Effect of ascent to a moderate altitude on muscle performance in different strength manifestations

  1. Amador García Ramos
Supervised by:
  1. Belén Feriche Fernández-Castanys Director
  2. Igor Stirn Director

Defence university: Universidad de Granada

Fecha de defensa: 23 September 2016

  1. María Fátima Olea Serrano Chair
  2. Mercedes Vernetta Santana Secretary
  3. Vedran Hadzic Committee member
  4. Juan A. Párraga Montilla Committee member
  5. Igor Stirn Committee member

Type: Thesis

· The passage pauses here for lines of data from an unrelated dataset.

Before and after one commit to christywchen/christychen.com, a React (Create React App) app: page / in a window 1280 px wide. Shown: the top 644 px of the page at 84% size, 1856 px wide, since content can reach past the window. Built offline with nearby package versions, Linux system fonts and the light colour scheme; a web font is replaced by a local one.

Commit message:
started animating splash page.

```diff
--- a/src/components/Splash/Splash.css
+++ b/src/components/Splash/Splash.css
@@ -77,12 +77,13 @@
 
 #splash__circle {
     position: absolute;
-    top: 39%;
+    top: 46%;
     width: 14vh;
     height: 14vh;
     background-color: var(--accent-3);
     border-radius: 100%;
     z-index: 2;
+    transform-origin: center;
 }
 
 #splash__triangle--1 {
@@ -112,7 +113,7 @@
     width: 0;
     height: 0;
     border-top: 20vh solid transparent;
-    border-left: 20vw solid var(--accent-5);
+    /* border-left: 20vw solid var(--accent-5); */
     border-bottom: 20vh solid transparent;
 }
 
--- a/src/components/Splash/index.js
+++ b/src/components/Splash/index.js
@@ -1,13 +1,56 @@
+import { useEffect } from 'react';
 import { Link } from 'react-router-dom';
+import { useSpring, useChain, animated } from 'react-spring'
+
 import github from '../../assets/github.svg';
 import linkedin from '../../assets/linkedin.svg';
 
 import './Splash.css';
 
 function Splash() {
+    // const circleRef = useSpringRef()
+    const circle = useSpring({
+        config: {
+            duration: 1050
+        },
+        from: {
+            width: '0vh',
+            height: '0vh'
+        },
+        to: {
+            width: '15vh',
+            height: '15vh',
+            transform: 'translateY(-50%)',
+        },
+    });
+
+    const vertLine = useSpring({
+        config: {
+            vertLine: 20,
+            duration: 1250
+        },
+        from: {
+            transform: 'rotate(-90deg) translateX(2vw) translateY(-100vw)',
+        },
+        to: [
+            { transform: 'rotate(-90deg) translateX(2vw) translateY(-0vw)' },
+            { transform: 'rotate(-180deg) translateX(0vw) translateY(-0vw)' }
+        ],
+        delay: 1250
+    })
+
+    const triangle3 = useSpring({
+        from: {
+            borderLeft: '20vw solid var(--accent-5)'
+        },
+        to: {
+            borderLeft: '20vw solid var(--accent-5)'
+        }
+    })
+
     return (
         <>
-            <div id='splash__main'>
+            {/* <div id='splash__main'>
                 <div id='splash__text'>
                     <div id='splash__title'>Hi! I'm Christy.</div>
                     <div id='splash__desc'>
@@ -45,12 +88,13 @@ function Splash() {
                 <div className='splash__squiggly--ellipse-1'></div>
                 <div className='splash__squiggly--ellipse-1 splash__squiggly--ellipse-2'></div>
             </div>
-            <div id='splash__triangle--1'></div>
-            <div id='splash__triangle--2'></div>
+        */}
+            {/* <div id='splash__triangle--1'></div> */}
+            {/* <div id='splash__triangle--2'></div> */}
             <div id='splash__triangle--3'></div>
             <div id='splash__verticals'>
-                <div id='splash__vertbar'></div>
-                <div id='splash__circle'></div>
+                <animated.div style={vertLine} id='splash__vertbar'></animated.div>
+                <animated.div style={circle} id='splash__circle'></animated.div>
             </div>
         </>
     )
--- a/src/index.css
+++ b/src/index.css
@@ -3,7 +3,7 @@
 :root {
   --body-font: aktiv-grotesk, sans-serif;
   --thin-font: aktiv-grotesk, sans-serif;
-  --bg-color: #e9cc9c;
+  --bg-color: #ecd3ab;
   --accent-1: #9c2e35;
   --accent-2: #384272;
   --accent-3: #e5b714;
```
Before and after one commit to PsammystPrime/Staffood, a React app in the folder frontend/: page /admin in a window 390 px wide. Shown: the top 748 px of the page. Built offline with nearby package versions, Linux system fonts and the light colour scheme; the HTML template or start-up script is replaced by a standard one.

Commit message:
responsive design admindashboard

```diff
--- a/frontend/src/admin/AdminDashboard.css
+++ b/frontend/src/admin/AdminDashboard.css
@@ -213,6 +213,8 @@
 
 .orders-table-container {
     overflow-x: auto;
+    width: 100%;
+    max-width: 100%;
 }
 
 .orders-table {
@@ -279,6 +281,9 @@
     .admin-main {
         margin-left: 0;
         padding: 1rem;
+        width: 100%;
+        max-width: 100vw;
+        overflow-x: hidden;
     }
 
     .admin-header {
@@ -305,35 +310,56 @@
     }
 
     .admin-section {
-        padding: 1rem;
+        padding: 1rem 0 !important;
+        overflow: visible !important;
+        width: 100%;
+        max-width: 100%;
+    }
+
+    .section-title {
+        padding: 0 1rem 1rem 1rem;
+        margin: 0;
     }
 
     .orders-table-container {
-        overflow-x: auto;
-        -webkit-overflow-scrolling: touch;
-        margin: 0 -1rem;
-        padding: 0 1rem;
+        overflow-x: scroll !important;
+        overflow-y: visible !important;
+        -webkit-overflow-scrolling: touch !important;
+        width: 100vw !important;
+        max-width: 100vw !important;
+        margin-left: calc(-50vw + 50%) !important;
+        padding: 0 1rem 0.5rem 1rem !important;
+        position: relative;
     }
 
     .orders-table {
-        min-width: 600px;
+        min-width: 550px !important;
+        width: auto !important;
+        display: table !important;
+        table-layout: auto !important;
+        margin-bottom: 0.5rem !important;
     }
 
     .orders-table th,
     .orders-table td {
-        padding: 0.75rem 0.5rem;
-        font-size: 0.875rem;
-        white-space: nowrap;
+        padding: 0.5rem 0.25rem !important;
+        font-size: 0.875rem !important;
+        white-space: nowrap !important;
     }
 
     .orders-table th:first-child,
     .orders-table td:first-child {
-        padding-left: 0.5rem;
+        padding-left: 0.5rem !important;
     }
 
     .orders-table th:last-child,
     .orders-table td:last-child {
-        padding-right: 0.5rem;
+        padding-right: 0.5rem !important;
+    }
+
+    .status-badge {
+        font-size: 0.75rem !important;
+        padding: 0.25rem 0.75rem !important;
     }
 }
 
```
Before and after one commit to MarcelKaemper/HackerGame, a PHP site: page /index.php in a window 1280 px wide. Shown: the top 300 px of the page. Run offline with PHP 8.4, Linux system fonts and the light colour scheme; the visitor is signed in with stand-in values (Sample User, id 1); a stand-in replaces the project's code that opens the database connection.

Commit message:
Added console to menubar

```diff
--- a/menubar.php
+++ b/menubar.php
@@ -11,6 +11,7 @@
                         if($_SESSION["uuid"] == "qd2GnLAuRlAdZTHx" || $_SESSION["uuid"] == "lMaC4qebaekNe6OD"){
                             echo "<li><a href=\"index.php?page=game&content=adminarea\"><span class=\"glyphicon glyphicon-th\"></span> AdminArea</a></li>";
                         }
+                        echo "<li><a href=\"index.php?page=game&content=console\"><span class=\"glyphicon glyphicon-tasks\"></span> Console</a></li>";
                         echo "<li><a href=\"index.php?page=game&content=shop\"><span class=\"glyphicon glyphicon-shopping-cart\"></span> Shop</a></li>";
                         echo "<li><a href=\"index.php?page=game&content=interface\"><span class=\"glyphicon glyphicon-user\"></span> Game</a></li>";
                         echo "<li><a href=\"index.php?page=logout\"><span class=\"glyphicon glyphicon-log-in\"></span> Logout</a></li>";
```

Altitude training plays an important role in the physical preparation of athletes around the world with the expectation of improving sea level performance. Traditionally, research about altitude training has focused on endurance performance and related parameters (e.g., maximum oxygen consumption, total haemoglobin mass, etc). The effectiveness of altitude training strategies in the development of endurance performance is generally recognised (Bonetti & Hopkins, 2009). However, the effect of altitude training on the performance of explosive actions remains virtually unexplored. Swimmers are amongst the athletes who use altitude training most often. Therefore, it is reasonable to explore the effects of a traditional altitude training camp held at moderate altitude (2320 m asl) on swimming start performance, which is the swimming skill most dependent on explosive force and lower-body muscular power. The main objective of the present Doctoral Thesis was to examine the effect of altitude training on unloaded and loaded jump squat and swimming start performance. In addition, the present research work also aimed to refine the methodology of strength testing and to explore the relationship between different strength manifestations and swimming start performance. To achieve these purposes, different groups of high level athletes (swimmers from the Slovenian national team, swimmers from the Spanish junior national team, and athletes from different combat sports) participated in the nine studies compiled in the present Doctoral Thesis. Along these studies, the performance of explosive actions such as vertical jumps, bench press, and swimming start performance were assessed in normoxia and after the acute and chronic exposure to a moderate altitude (Studies V-IX). Additionally, the simultaneous use of a force platform and a linear velocity transducer allowed us to refine the methodology of loaded vertical jump testing (Studies I-II). Finally, we studied the force derived variables during the push-off phase and swimming start time in swimming starts to identify the best predictors of swimming start performance (Studies III-IV). The primary findings of the present Doctoral Thesis revealed that: (I) the maximum velocity of the bar can be used to predict vertical jump height; (II) the linear velocity transducer is a valid measurement method to assess loaded squat jump performance; (III) the horizontal take-off velocity is the push-off variable most related with swimming start time; (IV) the peak velocity reached during the loaded squat jump proved to be the best indicator of swimming start time; (V) squat jump and bench press performance improve after an acute ascent to altitude; (VI) swimmers that are able to jump higher with additional loads relative to their body weight have a faster swimming start time. In addition, an improvement in vertical jump height following a short-term training program can be used to predict changes in swimming start performance; (VII) the implementation of a power-oriented resistance training during a stay at moderate altitude might enhance the performance of explosive actions such as the loaded squat jump and swimming start time; (VIII) the increase in the maximal mechanical capabilities of leg extensors muscles to generate power after an acute ascent to terrestrial altitude is caused by an increase in the theoretical maximal velocity with no significant changes for maximum force capabilities; and (IX) a typical living high – training high strategy oriented towards the improvement of general strength and endurance capacity has trivial effects on muscular function.